As well as the ecological case for going electric, there are incentives such as a plug-in grant to help make vehicles more affordable, a 0% ‘benefit in kind’ charge for the purchase of electric company cars and a 100% writing down allowance for low emission vehicles. As a result, nearly 11% of new cars sold in 2020 were electric or plug-in hybrids - up from 3% in 2019.
While employers may be supportive of workers who switch to electric vehicles by installing EV charging points or investing in electric company cars, there is one important tax consideration which employers and employees should be aware of; the issue of VAT liability.
Late last month, HM Revenue & Customs (HMRC) clarified its policy concerning the VAT treatment of charging electric vehicles using charging points in public places. In particular, it clarified that the standard rate of VAT does apply to electricity used to charge electric or plug-in hybrid vehicles through these charging points and it also explained how VAT can be recovered.
This has important implications for those who supply electric vehicle charging points and also for people who drive electric vehicles for business purposes.
As HMRC makes clear, VAT is charged at 20% at all charging points in public places, including charging points at employers’ workplace car parks. There are also no circumstances where HMRC accepts that a ‘domestic supply' of electricity is being made, except where the supply is already ‘domestic’, such as when charging a vehicle at home.
Fortunately, VAT can be recovered for business use, but this is where things become a little more complicated because detailed mileage records must be kept to show how much vehicle charge is used for business use or private use.
For sole traders, electric vehicle power used for business use is recoverable at the rate it is charged (currently 5% at home and 20% elsewhere). Meanwhile, VAT can also be recovered for electricity charges from an employer's charging point to their employee’s vehicles, but, again, only for the energy used for business use.
If an employer or employee has any private mileage, then VAT on the supply of the electricity for this use must be accounted for by the employer, or, alternatively, the employer can recover the business element of the VAT incurred on the supply.

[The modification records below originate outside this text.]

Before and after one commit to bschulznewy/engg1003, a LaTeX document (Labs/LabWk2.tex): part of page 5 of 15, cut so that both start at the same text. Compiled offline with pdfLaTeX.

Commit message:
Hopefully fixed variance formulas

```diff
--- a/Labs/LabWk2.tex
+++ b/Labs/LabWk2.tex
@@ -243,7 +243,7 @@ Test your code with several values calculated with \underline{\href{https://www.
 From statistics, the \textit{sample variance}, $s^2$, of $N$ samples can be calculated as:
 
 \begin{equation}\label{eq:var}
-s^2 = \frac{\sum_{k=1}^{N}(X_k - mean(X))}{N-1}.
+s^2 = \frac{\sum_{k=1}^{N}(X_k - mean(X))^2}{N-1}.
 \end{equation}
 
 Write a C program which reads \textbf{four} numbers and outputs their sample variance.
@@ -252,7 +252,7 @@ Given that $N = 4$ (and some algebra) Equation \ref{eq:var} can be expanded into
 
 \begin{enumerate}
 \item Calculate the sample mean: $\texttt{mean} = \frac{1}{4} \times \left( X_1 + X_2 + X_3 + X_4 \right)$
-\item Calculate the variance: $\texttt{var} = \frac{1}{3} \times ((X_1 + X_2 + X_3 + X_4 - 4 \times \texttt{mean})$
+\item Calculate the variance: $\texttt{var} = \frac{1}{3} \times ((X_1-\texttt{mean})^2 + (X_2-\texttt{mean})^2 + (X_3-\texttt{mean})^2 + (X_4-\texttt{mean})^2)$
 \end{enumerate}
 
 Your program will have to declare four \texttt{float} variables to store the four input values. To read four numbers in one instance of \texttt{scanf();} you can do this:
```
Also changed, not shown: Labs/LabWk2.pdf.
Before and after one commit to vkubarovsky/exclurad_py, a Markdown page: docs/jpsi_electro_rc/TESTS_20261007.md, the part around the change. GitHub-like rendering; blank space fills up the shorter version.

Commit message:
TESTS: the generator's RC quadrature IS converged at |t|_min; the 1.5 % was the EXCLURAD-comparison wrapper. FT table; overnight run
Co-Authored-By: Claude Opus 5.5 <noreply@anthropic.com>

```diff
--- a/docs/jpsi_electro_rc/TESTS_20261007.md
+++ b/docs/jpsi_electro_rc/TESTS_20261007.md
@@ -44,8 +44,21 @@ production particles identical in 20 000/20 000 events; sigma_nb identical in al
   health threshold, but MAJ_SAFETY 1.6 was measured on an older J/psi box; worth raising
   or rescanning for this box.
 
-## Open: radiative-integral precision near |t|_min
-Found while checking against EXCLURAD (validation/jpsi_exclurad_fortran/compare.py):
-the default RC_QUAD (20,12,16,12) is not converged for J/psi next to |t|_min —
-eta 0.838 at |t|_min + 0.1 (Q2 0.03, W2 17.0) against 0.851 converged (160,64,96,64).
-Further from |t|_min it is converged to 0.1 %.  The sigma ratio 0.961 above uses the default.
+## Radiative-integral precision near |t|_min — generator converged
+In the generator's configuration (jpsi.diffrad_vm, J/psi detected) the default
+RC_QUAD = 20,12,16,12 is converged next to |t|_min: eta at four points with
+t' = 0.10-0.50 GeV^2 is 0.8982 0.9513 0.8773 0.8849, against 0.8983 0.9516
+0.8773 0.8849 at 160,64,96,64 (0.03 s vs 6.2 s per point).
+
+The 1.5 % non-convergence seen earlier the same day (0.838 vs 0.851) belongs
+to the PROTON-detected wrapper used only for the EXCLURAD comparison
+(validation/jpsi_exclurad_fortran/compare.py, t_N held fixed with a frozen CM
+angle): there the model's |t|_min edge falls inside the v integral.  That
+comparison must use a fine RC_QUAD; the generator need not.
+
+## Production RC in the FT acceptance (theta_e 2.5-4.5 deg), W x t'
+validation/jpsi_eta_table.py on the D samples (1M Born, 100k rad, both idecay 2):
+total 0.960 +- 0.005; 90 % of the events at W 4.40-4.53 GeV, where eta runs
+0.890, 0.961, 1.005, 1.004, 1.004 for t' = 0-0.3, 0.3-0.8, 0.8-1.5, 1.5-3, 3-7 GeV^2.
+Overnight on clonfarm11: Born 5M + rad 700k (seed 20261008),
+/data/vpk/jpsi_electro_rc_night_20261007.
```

Strangely, this complication for VAT liability is very different to the direct tax position, where electricity provided by an employer to an employee’s electric vehicle is exempt from tax as a benefit in kind. This means employees charging their vehicles at work are not liable to pay income tax for the value of the electricity used.

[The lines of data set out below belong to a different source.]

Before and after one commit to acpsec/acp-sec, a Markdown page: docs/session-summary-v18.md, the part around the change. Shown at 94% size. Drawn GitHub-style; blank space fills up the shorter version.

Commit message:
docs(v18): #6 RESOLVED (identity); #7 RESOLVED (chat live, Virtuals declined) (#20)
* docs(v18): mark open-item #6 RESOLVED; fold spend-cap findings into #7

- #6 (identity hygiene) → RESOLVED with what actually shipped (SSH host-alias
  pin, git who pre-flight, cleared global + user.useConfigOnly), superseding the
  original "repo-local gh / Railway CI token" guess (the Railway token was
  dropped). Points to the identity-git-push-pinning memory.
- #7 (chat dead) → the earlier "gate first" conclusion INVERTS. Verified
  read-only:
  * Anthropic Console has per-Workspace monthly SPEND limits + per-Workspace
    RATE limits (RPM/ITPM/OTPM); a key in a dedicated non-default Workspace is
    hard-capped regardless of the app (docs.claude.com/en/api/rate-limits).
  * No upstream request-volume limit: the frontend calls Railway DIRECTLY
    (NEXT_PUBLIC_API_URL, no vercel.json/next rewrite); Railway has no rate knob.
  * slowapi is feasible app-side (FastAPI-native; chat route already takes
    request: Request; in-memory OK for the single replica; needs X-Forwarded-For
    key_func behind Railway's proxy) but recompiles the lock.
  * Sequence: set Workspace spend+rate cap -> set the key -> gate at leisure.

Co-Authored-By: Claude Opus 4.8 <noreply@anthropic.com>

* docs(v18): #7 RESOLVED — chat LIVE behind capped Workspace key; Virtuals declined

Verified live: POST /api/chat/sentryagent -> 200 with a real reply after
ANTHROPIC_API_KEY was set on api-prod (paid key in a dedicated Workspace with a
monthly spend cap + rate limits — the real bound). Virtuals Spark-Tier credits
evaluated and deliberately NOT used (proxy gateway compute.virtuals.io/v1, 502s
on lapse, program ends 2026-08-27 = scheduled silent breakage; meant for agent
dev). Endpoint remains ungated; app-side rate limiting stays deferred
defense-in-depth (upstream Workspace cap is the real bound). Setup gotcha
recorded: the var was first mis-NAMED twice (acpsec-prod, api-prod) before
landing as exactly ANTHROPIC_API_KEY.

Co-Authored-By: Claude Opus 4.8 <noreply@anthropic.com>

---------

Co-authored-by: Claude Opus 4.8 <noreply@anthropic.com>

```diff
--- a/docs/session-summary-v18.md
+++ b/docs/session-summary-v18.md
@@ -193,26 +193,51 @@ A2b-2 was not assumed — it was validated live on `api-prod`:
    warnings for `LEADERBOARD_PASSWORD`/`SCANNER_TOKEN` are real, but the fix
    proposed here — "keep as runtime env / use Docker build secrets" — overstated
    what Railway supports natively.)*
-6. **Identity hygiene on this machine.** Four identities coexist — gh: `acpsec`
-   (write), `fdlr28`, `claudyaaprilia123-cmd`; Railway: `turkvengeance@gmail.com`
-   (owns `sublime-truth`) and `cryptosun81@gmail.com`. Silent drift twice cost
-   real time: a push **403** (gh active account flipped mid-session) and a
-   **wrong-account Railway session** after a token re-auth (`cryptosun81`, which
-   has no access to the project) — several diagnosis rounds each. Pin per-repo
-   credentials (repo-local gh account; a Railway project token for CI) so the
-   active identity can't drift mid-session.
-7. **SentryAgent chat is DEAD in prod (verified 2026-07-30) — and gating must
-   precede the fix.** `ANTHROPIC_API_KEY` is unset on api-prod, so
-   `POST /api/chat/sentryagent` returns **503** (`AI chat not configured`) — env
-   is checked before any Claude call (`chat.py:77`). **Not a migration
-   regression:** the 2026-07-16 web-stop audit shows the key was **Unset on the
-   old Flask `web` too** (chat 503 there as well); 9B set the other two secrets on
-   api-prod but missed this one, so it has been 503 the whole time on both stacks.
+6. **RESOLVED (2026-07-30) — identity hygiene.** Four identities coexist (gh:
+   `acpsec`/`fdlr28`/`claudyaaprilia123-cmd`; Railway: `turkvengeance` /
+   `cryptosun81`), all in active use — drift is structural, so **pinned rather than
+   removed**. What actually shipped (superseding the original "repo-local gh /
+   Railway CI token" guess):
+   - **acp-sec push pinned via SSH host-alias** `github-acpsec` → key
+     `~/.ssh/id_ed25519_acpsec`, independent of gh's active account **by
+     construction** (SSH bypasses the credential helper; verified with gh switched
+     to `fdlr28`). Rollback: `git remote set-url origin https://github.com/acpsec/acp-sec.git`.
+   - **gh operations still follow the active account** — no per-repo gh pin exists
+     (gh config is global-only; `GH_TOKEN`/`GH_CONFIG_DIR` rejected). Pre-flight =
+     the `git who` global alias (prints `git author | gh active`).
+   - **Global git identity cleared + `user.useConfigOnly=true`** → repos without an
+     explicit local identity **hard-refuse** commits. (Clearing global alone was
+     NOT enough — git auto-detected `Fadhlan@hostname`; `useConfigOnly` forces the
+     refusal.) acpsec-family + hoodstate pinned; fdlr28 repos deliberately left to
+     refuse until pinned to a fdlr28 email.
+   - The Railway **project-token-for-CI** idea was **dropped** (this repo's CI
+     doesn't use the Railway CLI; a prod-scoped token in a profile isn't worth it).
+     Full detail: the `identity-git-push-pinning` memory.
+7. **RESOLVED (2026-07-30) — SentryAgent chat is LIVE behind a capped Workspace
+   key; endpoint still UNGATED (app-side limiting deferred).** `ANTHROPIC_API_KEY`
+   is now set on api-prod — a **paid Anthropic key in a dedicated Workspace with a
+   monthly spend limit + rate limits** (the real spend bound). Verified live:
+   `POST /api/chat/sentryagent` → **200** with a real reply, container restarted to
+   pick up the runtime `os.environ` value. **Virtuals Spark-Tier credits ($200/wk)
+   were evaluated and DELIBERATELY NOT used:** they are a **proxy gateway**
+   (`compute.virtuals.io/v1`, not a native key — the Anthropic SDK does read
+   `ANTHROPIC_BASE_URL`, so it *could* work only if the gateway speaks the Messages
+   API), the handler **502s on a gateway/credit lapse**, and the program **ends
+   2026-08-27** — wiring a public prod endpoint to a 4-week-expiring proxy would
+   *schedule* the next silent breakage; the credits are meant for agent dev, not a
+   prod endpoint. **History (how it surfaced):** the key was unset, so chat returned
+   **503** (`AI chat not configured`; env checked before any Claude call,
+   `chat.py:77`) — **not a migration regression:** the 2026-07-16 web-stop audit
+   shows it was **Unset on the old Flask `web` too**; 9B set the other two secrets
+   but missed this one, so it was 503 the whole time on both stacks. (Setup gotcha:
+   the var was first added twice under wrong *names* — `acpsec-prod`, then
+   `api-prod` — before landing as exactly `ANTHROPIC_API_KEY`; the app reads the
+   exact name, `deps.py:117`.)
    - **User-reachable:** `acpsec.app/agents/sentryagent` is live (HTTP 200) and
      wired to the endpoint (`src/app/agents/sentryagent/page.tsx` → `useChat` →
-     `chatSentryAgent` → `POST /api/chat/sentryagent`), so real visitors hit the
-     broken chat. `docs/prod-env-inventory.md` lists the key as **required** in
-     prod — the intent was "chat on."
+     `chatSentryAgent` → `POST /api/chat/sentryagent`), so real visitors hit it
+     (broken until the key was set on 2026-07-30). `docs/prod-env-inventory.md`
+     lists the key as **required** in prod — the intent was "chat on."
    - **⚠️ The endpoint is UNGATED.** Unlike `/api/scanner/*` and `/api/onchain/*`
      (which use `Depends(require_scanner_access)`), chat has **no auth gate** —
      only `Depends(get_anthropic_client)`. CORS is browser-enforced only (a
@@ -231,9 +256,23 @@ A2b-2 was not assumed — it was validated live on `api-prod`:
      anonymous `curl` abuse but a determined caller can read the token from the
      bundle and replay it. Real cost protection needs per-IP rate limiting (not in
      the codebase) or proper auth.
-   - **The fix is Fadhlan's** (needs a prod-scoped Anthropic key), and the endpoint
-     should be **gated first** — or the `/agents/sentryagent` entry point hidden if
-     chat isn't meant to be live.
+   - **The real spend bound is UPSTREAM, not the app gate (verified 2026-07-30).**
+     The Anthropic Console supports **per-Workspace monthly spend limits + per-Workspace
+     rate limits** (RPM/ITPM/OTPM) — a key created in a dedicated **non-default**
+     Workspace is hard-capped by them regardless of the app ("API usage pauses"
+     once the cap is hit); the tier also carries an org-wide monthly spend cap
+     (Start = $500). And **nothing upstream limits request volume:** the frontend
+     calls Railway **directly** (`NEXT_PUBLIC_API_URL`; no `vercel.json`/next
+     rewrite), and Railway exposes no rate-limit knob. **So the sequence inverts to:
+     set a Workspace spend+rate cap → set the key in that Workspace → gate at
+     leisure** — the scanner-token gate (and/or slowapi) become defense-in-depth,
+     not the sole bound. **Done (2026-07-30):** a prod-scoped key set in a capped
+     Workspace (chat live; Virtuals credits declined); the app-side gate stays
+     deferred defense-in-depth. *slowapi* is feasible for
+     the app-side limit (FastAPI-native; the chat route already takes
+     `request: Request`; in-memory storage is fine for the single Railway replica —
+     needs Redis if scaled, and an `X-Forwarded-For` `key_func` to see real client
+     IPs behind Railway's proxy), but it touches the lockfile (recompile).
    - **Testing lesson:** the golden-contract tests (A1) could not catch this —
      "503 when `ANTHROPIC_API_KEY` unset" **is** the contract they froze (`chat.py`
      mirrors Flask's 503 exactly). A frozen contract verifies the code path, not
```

Hopefully, alongside the other, more supportive incentives, this extra complication won’t dissuade employers from continuing to switch to electric vehicles and supporting their employees to do the same. Provided detailed and accurate records of business mileage are kept, VAT liability and recovery shouldn’t be a problem.

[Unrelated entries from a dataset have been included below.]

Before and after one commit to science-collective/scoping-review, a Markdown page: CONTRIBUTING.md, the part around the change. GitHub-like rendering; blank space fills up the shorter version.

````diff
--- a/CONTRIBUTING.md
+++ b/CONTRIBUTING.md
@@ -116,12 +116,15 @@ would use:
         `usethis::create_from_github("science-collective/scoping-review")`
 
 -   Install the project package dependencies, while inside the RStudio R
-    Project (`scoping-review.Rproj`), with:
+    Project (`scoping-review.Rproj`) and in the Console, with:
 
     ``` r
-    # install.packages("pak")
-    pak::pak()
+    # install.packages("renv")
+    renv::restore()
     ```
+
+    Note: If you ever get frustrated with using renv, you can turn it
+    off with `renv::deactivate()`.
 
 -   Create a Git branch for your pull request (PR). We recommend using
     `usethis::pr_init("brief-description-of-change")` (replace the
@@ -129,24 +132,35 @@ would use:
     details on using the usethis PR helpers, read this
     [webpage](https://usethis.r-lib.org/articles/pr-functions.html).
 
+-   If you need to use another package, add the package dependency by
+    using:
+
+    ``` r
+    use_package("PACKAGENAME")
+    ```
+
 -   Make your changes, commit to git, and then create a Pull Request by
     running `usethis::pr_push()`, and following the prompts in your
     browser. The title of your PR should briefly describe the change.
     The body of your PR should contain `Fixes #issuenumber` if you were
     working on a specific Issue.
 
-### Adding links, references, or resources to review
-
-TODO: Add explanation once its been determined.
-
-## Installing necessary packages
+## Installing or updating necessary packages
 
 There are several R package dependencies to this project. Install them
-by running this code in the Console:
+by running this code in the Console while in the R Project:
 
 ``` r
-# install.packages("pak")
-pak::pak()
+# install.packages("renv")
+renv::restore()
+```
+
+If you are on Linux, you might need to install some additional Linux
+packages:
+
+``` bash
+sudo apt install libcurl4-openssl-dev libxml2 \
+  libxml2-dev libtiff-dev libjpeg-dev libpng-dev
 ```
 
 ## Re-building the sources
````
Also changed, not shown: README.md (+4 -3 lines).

If you would like professional advice or guidance in relation to the VAT liability of charging electric vehicles, please contact our team.